• Task brief: Would you copy every line of the listing below that includes the word "node"?

• Material for the task:
══════════════════════════════

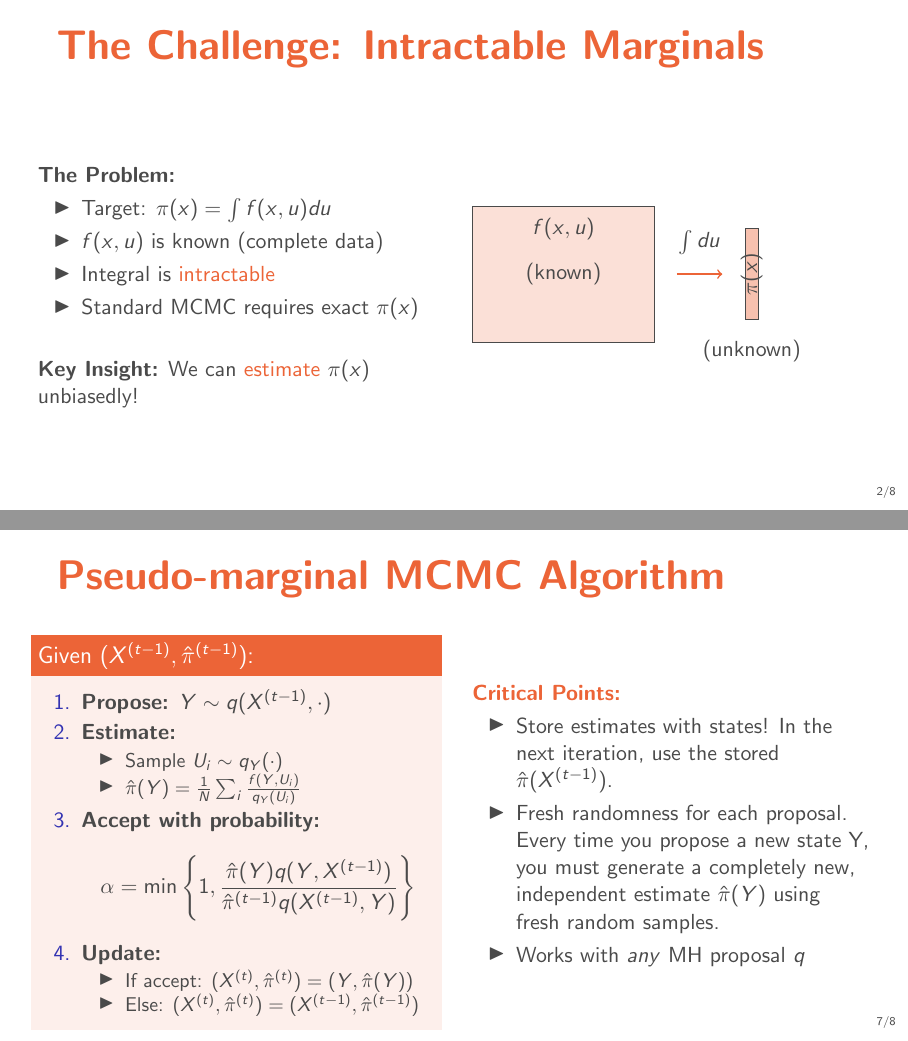
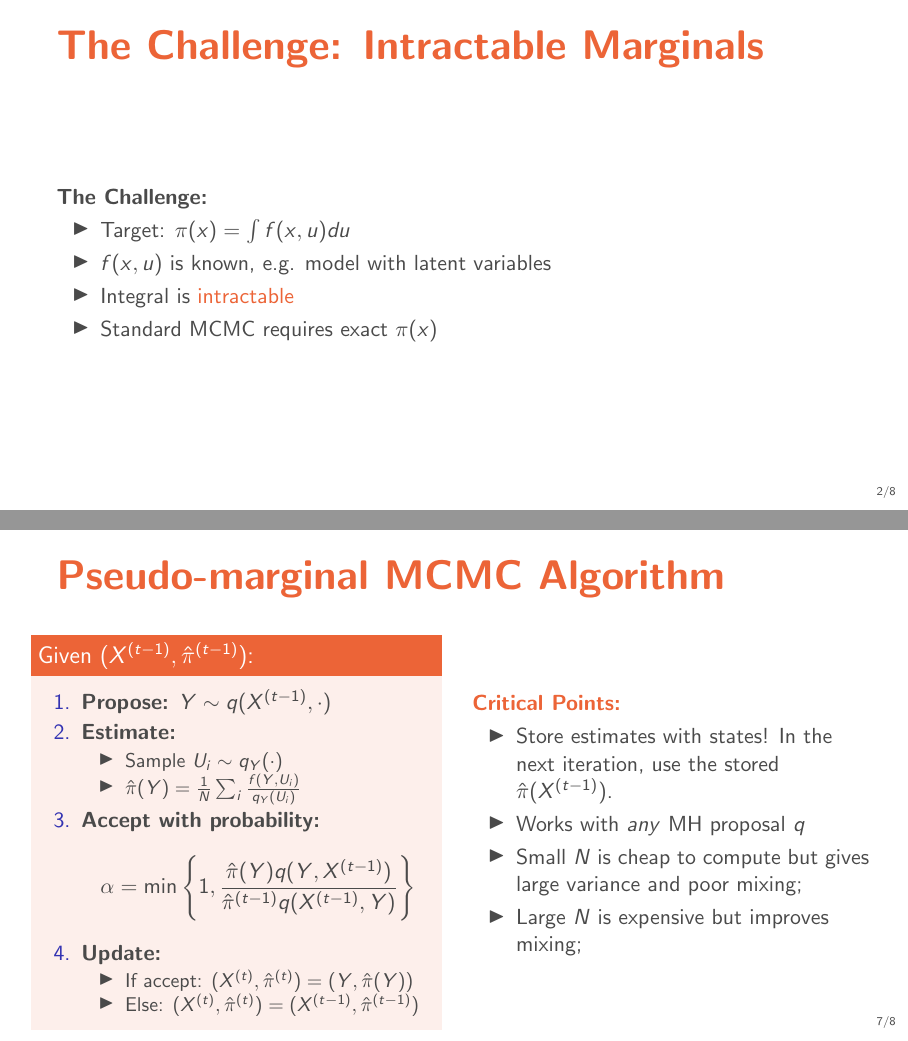
Before and after one commit to carsten-j/mc-lab, LaTeX slides (exam/main.tex, which reads exam/pseudo_marginal.tex): pages 3 and 8 of 9, joined at a grey line. Compiled offline with pdfLaTeX.

Commit message:
Pseudo-marginal mcmc slide deck

```diff
--- a/exam/pseudo_marginal.tex
+++ b/exam/pseudo_marginal.tex
@@ -10,46 +10,18 @@
 \end{frame}
 
 \begin{frame}{The Challenge: Intractable Marginals}
-	\vspace{0.5cm}
-
-	\begin{columns}
-		\column{0.5\textwidth}
-		\textbf{The Problem:}
+	\textbf{The Challenge:}
 	\begin{itemize}
 		\item Target: $\pi(x) = \int f(x,u) du$
-			\item $f(x,u)$ is known (complete data)
+		\item $f(x,u)$ is known, e.g. model with latent variables
 		\item Integral is \textcolor{copenhagenred}{intractable}
 		\item Standard MCMC requires exact $\pi(x)$
 	\end{itemize}
-
-		\vspace{0.5cm}
-		\textbf{Key Insight:} We can \textcolor{copenhagenred}{estimate} $\pi(x)$ unbiasedly!
-
-		\column{0.5\textwidth}
-		\begin{tikzpicture}[scale=0.8]
-			% Draw the 3D-like space
-			\draw[fill=copenhagenred!20] (0,0) rectangle (4,3);
-			\node at (2,2.5) {$f(x,u)$};
-			\node at (2,1.5) {(known)};
-
-			% Draw marginal
-			\draw[->, thick, copenhagenred] (4.5,1.5) -- (5.5,1.5);
-			\draw[fill=copenhagenred!40] (6,0.5) rectangle (6.3,2.5);
-			\node at (6.15,1.5) [rotate=90] {$\pi(x)$};
-			\node at (6.15,-0.2) {(unknown)};
-
-			% Integration symbol
-			\node at (5,2.2) {$\int du$};
-		\end{tikzpicture}
-
-	\end{columns}
 \end{frame}
 
 % Slide 2: The Solution
 \begin{frame}{The Pseudo-marginal Solution}
-
 	\begin{columns}
-
 		\column{0.5\textwidth}
 		\textbf{Key Prerequisites}
 
@@ -165,10 +137,10 @@
 		\textcolor{copenhagenred}{\textbf{Critical Points:}}
 		\begin{itemize}
 			\item Store estimates with states! In the next iteration, use the stored $\hat{\pi}(X^{(t-1)})$.
-			\item Fresh randomness for each proposal. Every time you propose a new state Y, you must generate a completely new, independent estimate $\hat{\pi}(Y)$ using fresh random samples.
 			\item Works with \textit{any} MH proposal $q$
+			\item Small $N$ is cheap to compute but gives large variance and poor mixing;
+			\item Large $N$ is expensive but improves mixing;
 		\end{itemize}
-
 	\end{columns}
 \end{frame}
 
```
Also changed, not shown: exam/out/main.pdf (deleted), exam/out/pseudo_marginal.pdf (added), exam/pseudo_marginal.tex (8 more changed lines). Lines whose indentation alone changed are shown as unchanged.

══════════════════════════════

• Your solution:
-			\node at (2,2.5) {$f(x,u)$};
-			\node at (2,1.5) {(known)};
-			\node at (6.15,1.5) [rotate=90] {$\pi(x)$};
-			\node at (6.15,-0.2) {(unknown)};
-			\node at (5,2.2) {$\int du$};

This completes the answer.